Following Mom’s Lead in Caring for Others

When 4-year-old Mark Littler attended his mom’s graduation from nursing school with his triplet brothers, Luke and John, little did his family suspect that 25 years later he would be following in his mom’s footsteps.  Today, mother and son are both on staff at Memorial Hermann Katy Hospital, caring for patients.

For mom, Pam Littler, RN IV, Memorial Hermann Katy has been her career home for 25 years.  “I needed a job with flexibility because I had three babies. I went back to school to get my nursing degree at Houston Baptist University,  and then I applied to Memorial Hermann Katy after graduation.”

At the time, the hospital usually did not hire graduates right out of nursing school.  Pam recalls the woman who interviewed her saying, “‘If you can have triplets and make those good of grades, you’re hired.’”

She’s been at Memorial Hermann Katy ever since.

Mark also attended Houston Baptist University (HBU), receiving his Bachelor’s in Nursing.  The HBU dean had been one of his mom’s instructors when she was there in nursing school and remembered seeing Mark and his brothers on campus as young children. “They followed me like ducks in a row,” recalls Pam.

Mark, 4, attends his mother’s graduation from HBU with his brothers, Luke and John.

Listening to his mom talk about nursing at the dinner table, Mark began considering a career in health care.  “I knew I wanted something in the medical field. I was trying to decide between nursing and medicine,” says Mark Littler, RN, BSN, CMSRN. “I chose nursing because you get to spend time with patients. Nursing is more of the holistic side of health care.”

Both mother and son were attracted to nursing because it involved caring for people in their time of need. “Everybody needs a nurse sometime,” says Pam.

“It’s very intimate. You meet these people for the first time. They have to trust you. Their lives are in your hands.
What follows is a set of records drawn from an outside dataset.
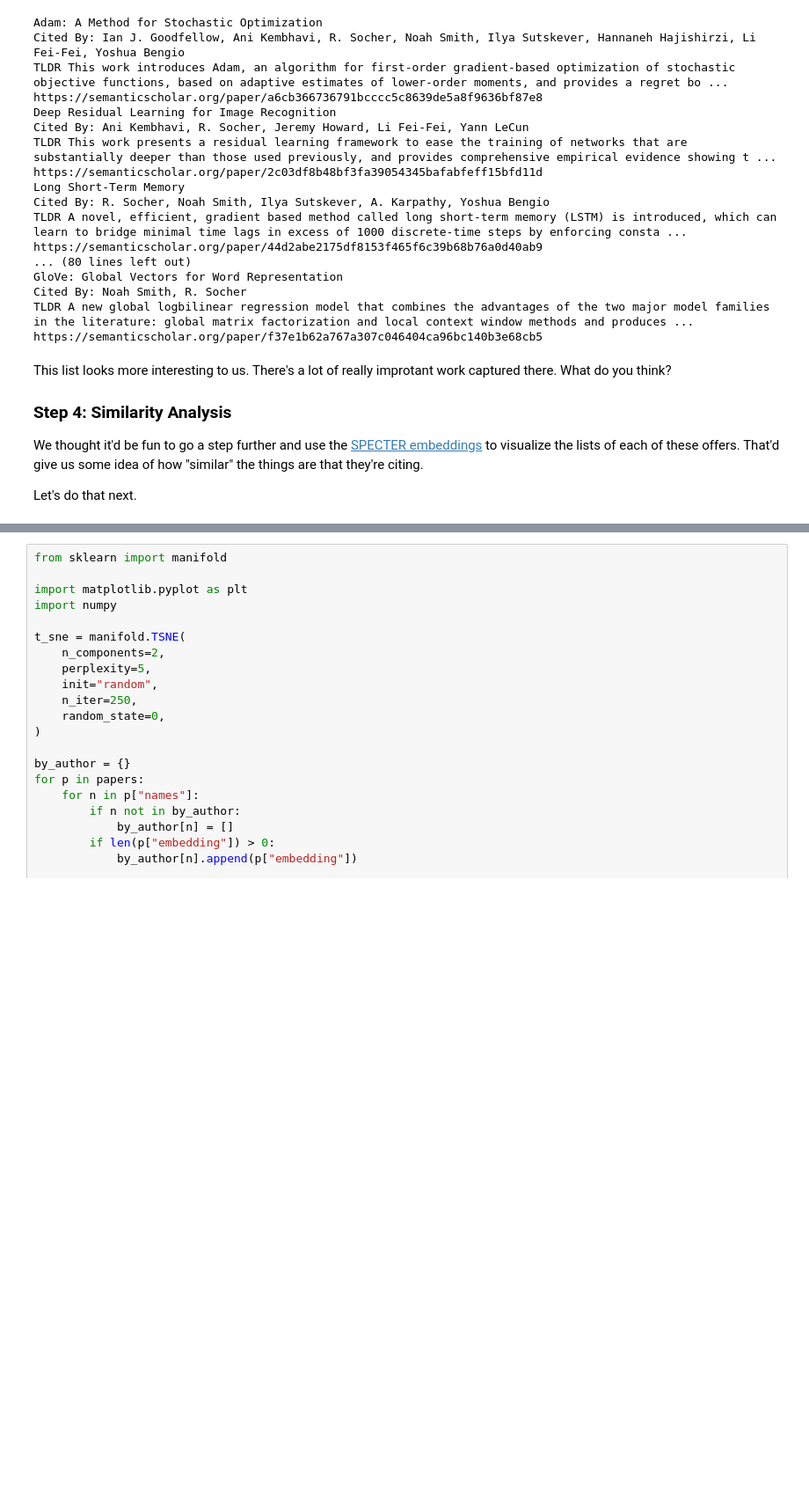
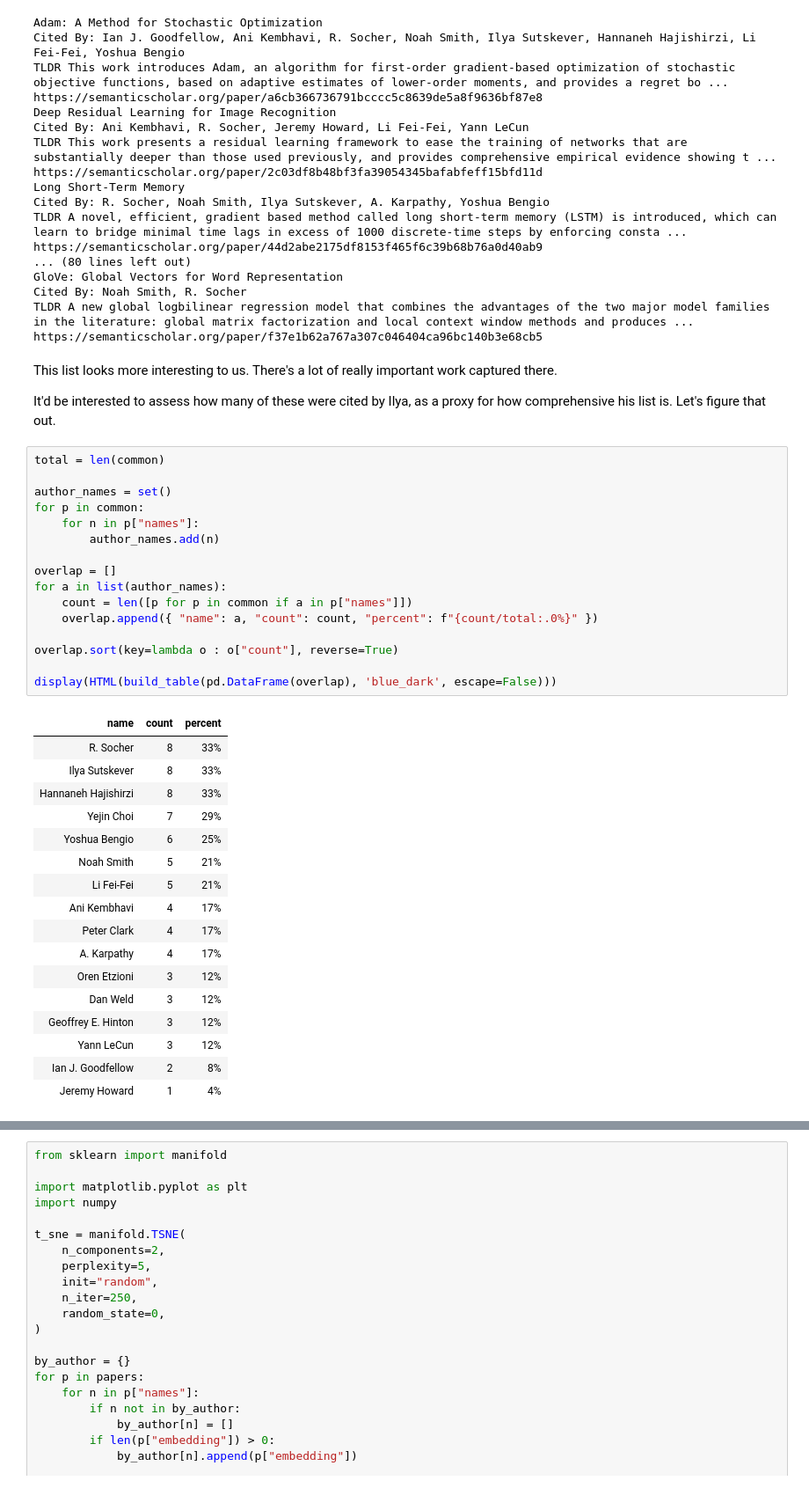
Before and after one commit to allenai/author-explorer, a Jupyter notebook: AuthorTopCitedPapers.ipynb, the cells around one changed output, grey strips where cells are left out. Shown at 88% size. Saved outputs shown, nothing was run; the diff lists cells and outputs as text; blank space fills up the shorter version.

Commit message:
Evaluate author intersection.

```diff
--- a/AuthorTopCitedPapers.ipynb
+++ b/AuthorTopCitedPapers.ipynb
@@ -211,11 +211,40 @@ Cited By: Noah Smith, R. Socher
 TLDR A new global logbilinear regression model that combines the advantages of the two major model families in the literature: global matrix factorization and local context window methods and produces ...
 https://semanticscholar.org/paper/f37e1b62a767a307c046404ca96bc140b3e68cb5
 # %% [markdown]
-This list looks more interesting to us. There's a lot of really improtant work captured there. What do you think?
+This list looks more interesting to us. There's a lot of really important work captured there.
 
-### Step 4: Similarity Analysis
-
-We thought it'd be fun to go a step further and use the [SPECTER embeddings](https://github.com/allenai/specter) to visualize the lists of each of these offers. That'd give us some idea of how "similar" the things are that they're citing.
-
-
-Let's do that next.
+It'd be interested to assess how many of these were cited by Ilya, as a proxy for how comprehensive his list is. Let's figure that out.
+# %%
+total = len(common)
+
+author_names = set()
+for p in common:
+    for n in p["names"]:
+        author_names.add(n)
+
+overlap = []
+for a in list(author_names):
+    count = len([p for p in common if a in p["names"]])
+    overlap.append({ "name": a, "count": count, "percent": f"{count/total:.0%}" })
+
+overlap.sort(key=lambda o : o["count"], reverse=True)
+
+display(HTML(build_table(pd.DataFrame(overlap), 'blue_dark', escape=False)))
+# %% [output]
+| name | count | percent |
+| R. Socher | 8 | 33% |
+| Ilya Sutskever | 8 | 33% |
+| Hannaneh Hajishirzi | 8 | 33% |
+| Yejin Choi | 7 | 29% |
+| Yoshua Bengio | 6 | 25% |
+| Noah Smith | 5 | 21% |
+| Li Fei-Fei | 5 | 21% |
+| Ani Kembhavi | 4 | 17% |
+| Peter Clark | 4 | 17% |
+| A. Karpathy | 4 | 17% |
+| Oren Etzioni | 3 | 12% |
+| Dan Weld | 3 | 12% |
+| Geoffrey E. Hinton | 3 | 12% |
+| Yann LeCun | 3 | 12% |
+| Ian J. Goodfellow | 2 | 8% |
+| Jeremy Howard | 1 | 4% |
```
Also changed, not shown: parts of 7 cells of this notebook.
It’s a very rewarding and special relationship,” says Mark.

They’ve already seen many changes in health care and nursing. “Health care is always changing with technology and so many evidence-based practices emerging all the time,” says Pam.

Mark agrees with his mom about the fast pace of change in health care. “I came in as the industry was transitioning from paper charts to electronic medical records (EMRs) so I had to adapt quickly,” adds Mark. “It’s a constant emphasis on quality, safety and incorporating technology  to help achieve best practices.”

Memorial Hermann Katy has a stellar reputation for providing safe, high-quality care and was a 2017 recipient of the Texas Award for Performance Excellence (TAPE) from the Quality Texas Foundation, a national leader in its field that was chartered to recognize the best organizations in Texas.  The group spends hundreds of hours in onsite visits to evaluate and score applicants in several criteria as part of its extensive evaluation process.

Pam and Mark agree that delivering quality health care is all about teamwork and communication, which has become more advanced and sophisticated in recent years with the implementation of new technologies.

Using a secure text messaging service, Memorial Hermann nurses can contact physicians quickly about their patients in the hospital.  “It offers a quick, secure way to get in touch with physicians by sending a secure text directly to their phones. They can read it and respond back,” says Mark.

They both credit the tool for helping to facilitate communication and expedite care. “A physician can call back and give orders by phone or go into the hospitals electronic care record and enter new orders for patient care,” adds Mark.

Another change they’ve seen in nursing is the addition of hospitalists to the care team.

Hospitalists are physicians whose primary professional focus is the general medical care of hospitalized patients. They can be MDs or DOs who are board certified in family medicine or internal medicine. Memorial Hermann is expanding its hospitalist program to help improve patient outcomes while reducing the time patients spend in the hospital.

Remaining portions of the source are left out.